Hurt: Remembering Dr. King

We seem to be living in an era when many of the voices we have revered from the past are under assault by various pockets of our population.

Regardless of whom one quotes, there seem to be those who would tear at the fabric of our nation by trying to assign some ulterior motive to what they said. As we prepare to honor Dr. Martin Luther King, Jr., on January 15th it is tempting to quote some passage from his courageous “I have a Dream Speech.”

True, he talked about police oppression, about the failure of the “Negro” race, to attain the American Dream in full measure, about making justice a heritage for “all of God’s children,” and he recanted the oppression his race had experienced in this country for decades, but he also encouraged all of us to meet “physical force with soul force,” and laced his speech with Christian theology and Biblical metaphors—he was after all, Reverend Martin Luther King, Jr.. As an Indiana clergyman has reminded us recently “The hands of the Almighty are often found at the end of our own arms.”

A supporter of mine who has worked with some tribes of northern Natal in South Africa tells me he is often greeted with Sawa bona, an African greeting that literally translates to “I see you.” If he wishes to be accepted as a friend, he will respond by saying Sikhona, while striking his chest with both hands. Literally, he is saying, “I am here.” Part of the spirit of Ubuntu, a cultural element of sub Saharan cultures, is the idea that a person is a person because of other people. In a more contemporary vein, as the African American writer Ralph Ellison told us so profoundly in his novel Invisible Man, which won the National Book Award in 1953, ten years before Dr. King’s speech, we actually have to see another person first before we can recognize our common humanity.

As the Reverend Dr. King said:

"When we allow freedom to ring-when we let it ring from every city and every hamlet, from every state and every city, we will be able to speed up that day when all of God's children, black men and white men, Jews and Gentiles, Protestants and Catholics, will be able to join hands and sing in the words of the old Negro spiritual, "Free at last, Free at last, Great God almighty, we are free at last."

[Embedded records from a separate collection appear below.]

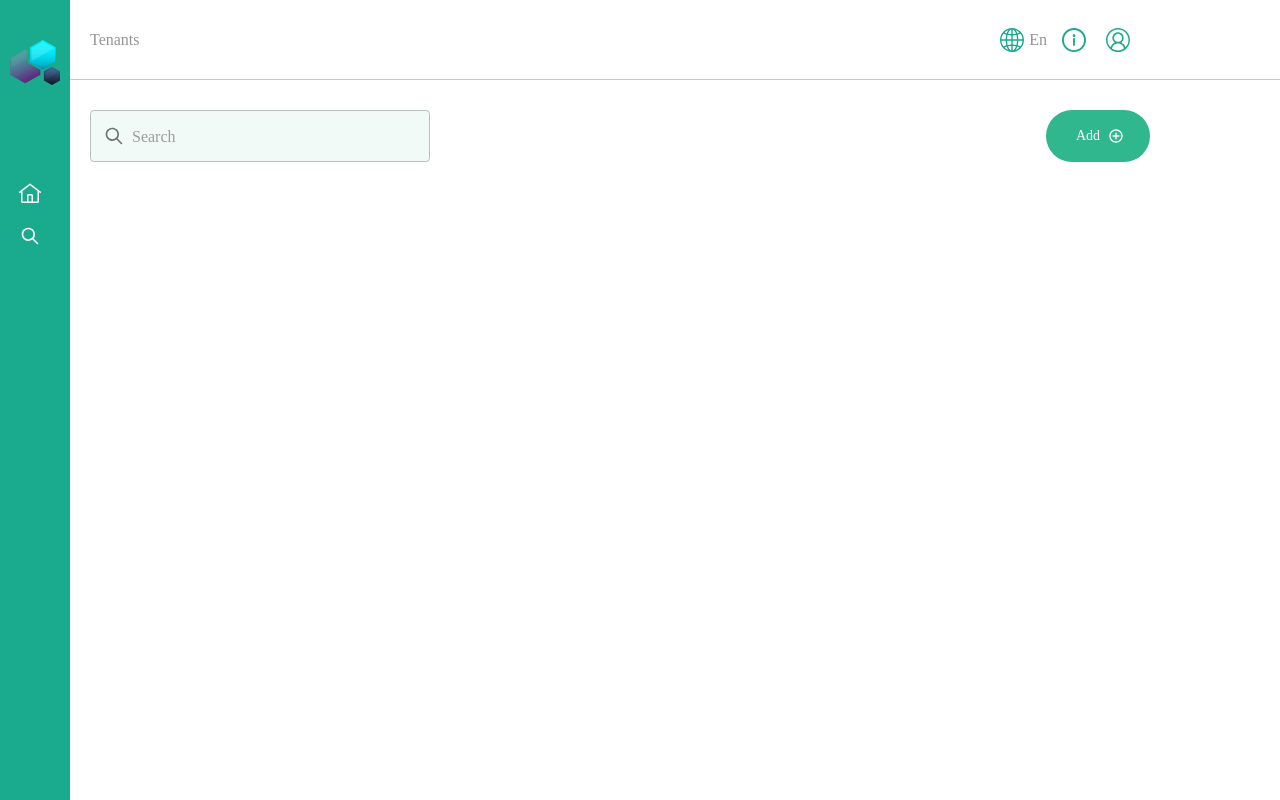
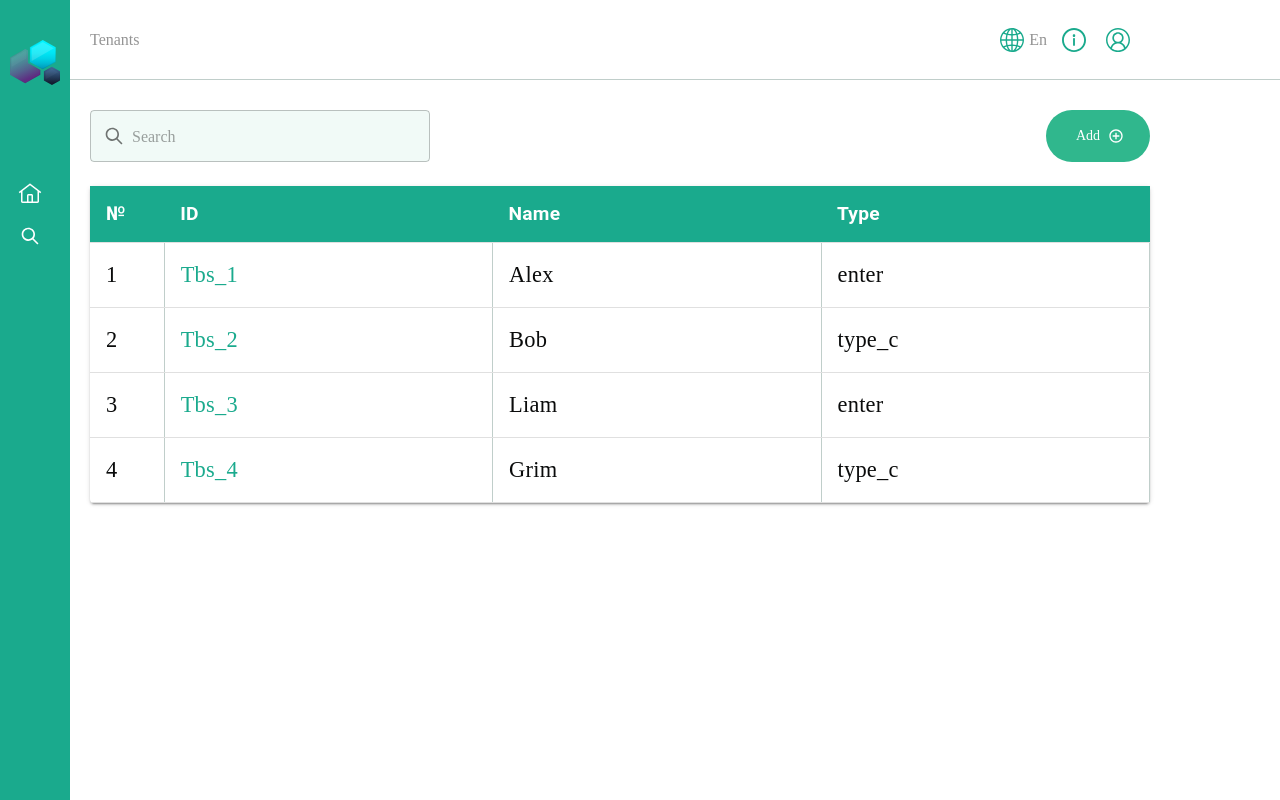
Before and after one commit to MateProjects/SmartDecision, a React (Create React App) app: page /tenants in a window 1280 px wide. Built offline with nearby package versions, Linux system fonts and the light colour scheme.

Commit message:
add table and config (#3)
Co-authored-by: Oleksandr Makohon <sashamakogon94@gmail.com>

```diff
--- /dev/null
+++ b/jsconfig.json
@@ -0,0 +1,6 @@
+{
+  "compilerOptions": {
+    "baseUrl": "src"
+  },
+  "include": ["src"]
+}
--- a/package.json
+++ b/package.json
@@ -9,8 +9,9 @@
     "@material-ui/icons": "^4.11.3",
     "@material-ui/styles": "^4.11.5",
     "@material-ui/utils": "^4.11.3",
+    "@mui/lab": "^5.0.0-alpha.115",
     "@mui/material": "^5.10.8",
-    "@mui/styles": "^5.11.2",
+    "@mui/styles": "^5.10.8",
     "@reduxjs/toolkit": "^1.8.5",
     "@testing-library/jest-dom": "^5.16.5",
     "@testing-library/react": "^13.4.0",
@@ -21,6 +22,7 @@
     "formik": "^2.2.9",
     "i18next": "^21.10.0",
     "lodash": "^4.17.21",
+    "material-table": "^2.0.3",
     "material-table-jspdf-fix": "^1.0.2",
     "notistack": "^2.0.8",
     "react": "^18.2.0",
--- a/src/config/theme/theme.js
+++ b/src/config/theme/theme.js
@@ -3,14 +3,15 @@ import { createTheme } from "@mui/material/styles";
 let theme = createTheme({
   palette: {
     primary: {
-      main: "#1AAA8D",
-      inverse: "#FFFFFF",
-      inputBackground: "#F1FAF7",
-      border: "#C0CECA",
-      backgroundLightGreen: "#F1FAF7"
+      main: "#1aaa8d",
+      inverse: "#ffffff",
+      inputBackground: "#f1faf7",
+      border: "#c0ceca",
+      backgroundLightGreen: "#f1faf7",
+      textBlack: "#0a0b0b",
     },
     secondary: {
-      main: "#30B78D",
+      main: "#30b78d",
     },
     commonColors: {
       grey: "#949494",
@@ -65,8 +66,8 @@ let theme = createTheme({
       sm: 768,
       md: 920,
       lg: 1200,
-      xl: 1800
-    }
+      xl: 1800,
+    },
   },
 });
 
@@ -197,13 +198,42 @@ theme = createTheme(theme, {
         },
       },
     },
-    // MuiCssBaseline: {
-    //   styleOverrides: {
-    //     html: {
-    //       fontSize: 10
-    //     }
-    //   }
-    // },
+    MuiPaper: {
+      styleOverrides: {
+        root: {
+          boxShadow: "none",
+        },
+      },
+    },
+    MuiTableHead: {
+      styleOverrides: {
+        root: {
+          "& > tr > th:first-child": {
+            borderRadius: "5px 0px 0px 0px",
+          },
+          "& > tr > th:last-child": {
+            borderRadius: "0px 5px 0px 0px",
+          },
+        },
+      },
+    },
+    MuiTableBody: {
+      styleOverrides: {
+        root: {
+          "& > tr > td:first-child": {
+            borderLeft: `1px solid ${theme.palette.primary.border}`,
+            // borderRight: `1px solid ${theme.palette.primary.border}`,
+          },
+          // "& > tr > td:not(first-child)": {
+          //   borderRight: `1px solid ${theme.palette.primary.border}`,
+          // },
+
+          "& :hover": {
+            backgroundColor: `${theme.palette.primary.inputBackground}`,
+          },
+        },
+      },
+    },
   },
 });
 
--- a/src/conmponents/table/Table.jsx
+++ b/src/conmponents/table/Table.jsx
@@ -1,43 +1,44 @@
-// import MaterialTable from "material-table";
+import MaterialTable from "material-table";
 
-// import theme from "../../config/theme/theme";
+import theme from "../../config/theme/theme";
 
 const Table = ({ data, columns, options, pagination, ...props }) => {
-  // const defaultOptions = {
-  //   showTitle: false,
-  //   search: false,
-  //   headerStyle: {
-  //     // fontSize: "1.2rem",
-  //     // color: theme.palette.secondary.grey,
-  //     // border: "none",
-  //     // fontWeight: 600,
-  //   },
-  //   emptyRowsWhenPaging: false,
-  //   draggable: false,
-  //   paging: true,
-  //   sorting: false,
-  //   rowStyle: {
-  //     borderBottom: `0.1rem solid ${theme.palette.secondary.light}`,
-  //     fontSize: "1.4rem",
-  //     color: theme.palette.secondary.darkGrey,
-  //   },
-  //   toolbar: true,
-  //   selection: false,
-  // };
+  const defaultOptions = {
+    showTitle: false,
+    search: false,
+    headerStyle: {
+      fontSize: "1.2rem",
+      backgroundColor: theme.palette.primary.main,
+      color: theme.palette.primary.inverse,
+      fontWeight: 600,
+    },
+    cellStyle: {
+      borderLeft: "1px solid #C0CECA",
+      borderRight: "1px solid #C0CECA",
+    },
+    emptyRowsWhenPaging: false,
+    draggable: false,
+    paging: false,
+    sorting: false,
+    rowStyle: {
+      fontSize: "1.4rem",
+      color: theme.palette.primary.textBlack,
+    },
+    toolbar: false,
+    selection: false,
+  };
 
-  // const formattedOptions = options
-  //   ? { ...defaultOptions, ...options }
-  //   : defaultOptions;
+  const formattedOptions = options
+    ? { ...defaultOptions, ...options }
+    : defaultOptions;
 
   return (
-    <div>
-      {/* <MaterialTable
-        data={data}
-        columns={columns}
-        options={formattedOptions}
-        {...props}
-      /> */}
-    </div>
+    <MaterialTable
+      data={data}
+      columns={columns}
+      options={formattedOptions}
+      {...props}
+    />
   );
 };
 
--- a/src/levels/user/Tenants/Tenants.jsx
+++ b/src/levels/user/Tenants/Tenants.jsx
@@ -1,6 +1,6 @@
 import styled from "styled-components";
 
-import CustomField from "../../../conmponents/input/InputField";
+import CustomField from "conmponents/input/InputField";
 import AddButton from "../../../conmponents/Bottons/AddButton/AddButton";
 import Table from "../../../conmponents/table/Table";
 
@@ -18,6 +18,57 @@ const InputField = styled.div`
 const Tenants = () => {
   const classes = tenantsStyle();
 
+  const testData = [
+    {
+      name: "Alex",
+      id: "Tbs_1",
+      type: "enter",
+    },
+    {
+      name: "Bob",
+      id: "Tbs_2",
+      type: "type_c",
+    },
+    {
+      name: "Liam",
+      id: "Tbs_3",
+      type: "enter",
+    },
+    {
+      name: "Grim",
+      id: "Tbs_4",
+      type: "type_c",
+    },
+  ];
+
+  const columns = [
+    {
+      title: "№",
+      cellStyle: () => ({
+        width: "7%",
+      }),
+      render: (rowData) => {
+        console.log("rowData", rowData?.tableData?.id);
+        return <>{rowData?.tableData?.id + 1}</>;
+      },
+    },
+    {
+      title: "ID",
+      field: "id",
+      render: (rowData) => {
+        return <span style={classes.idStyles}>{rowData.id}</span>;
+      },
+    },
+    {
+      title: "Name",
+      field: "name",
+    },
+    {
+      title: "Type",
+      field: "type",
+    },
+  ];
+
   return (
     <div style={classes.container}>
       <ActionBar style={classes.actionBar}>
@@ -31,7 +82,7 @@ const Tenants = () => {
         </InputField>
         <AddButton disabled={false} className={classes.buttonStyles} />
       </ActionBar>
-      <div style={classes.tableWrapper}>{<Table />}</div>
+      {<Table data={testData} columns={columns} />}
     </div>
   );
 };
--- a/src/levels/user/Tenants/style.js
+++ b/src/levels/user/Tenants/style.js
@@ -8,6 +8,7 @@ export const tenantsStyle = () => ({
     display: "flex",
     alignItems: "center",
     justifyContent: "space-between",
+    marginBottom: 24,
     // [theme.breakpoints.down(768)]: {
     //   flexDirection: "column",
     // },
@@ -38,6 +39,9 @@ export const tenantsStyle = () => ({
       alignSelf: "flex-end",
     },
   },
+  idStyles: {
+    color: theme.palette.primary.main,
+  },
 });
 
 export const sxTheming = {
```
Also changed, not shown: 1 other file (tests, documents, lock files or other folders).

Let’s give it a try in our state. Can we risk saying to all of our brothers and sisters, regardless of race or creed, Sawa bona—I see you? We might just get back an occasional, Sikhona. That would be a new breath of freedom that would truly honor Dr. King’s rich memory.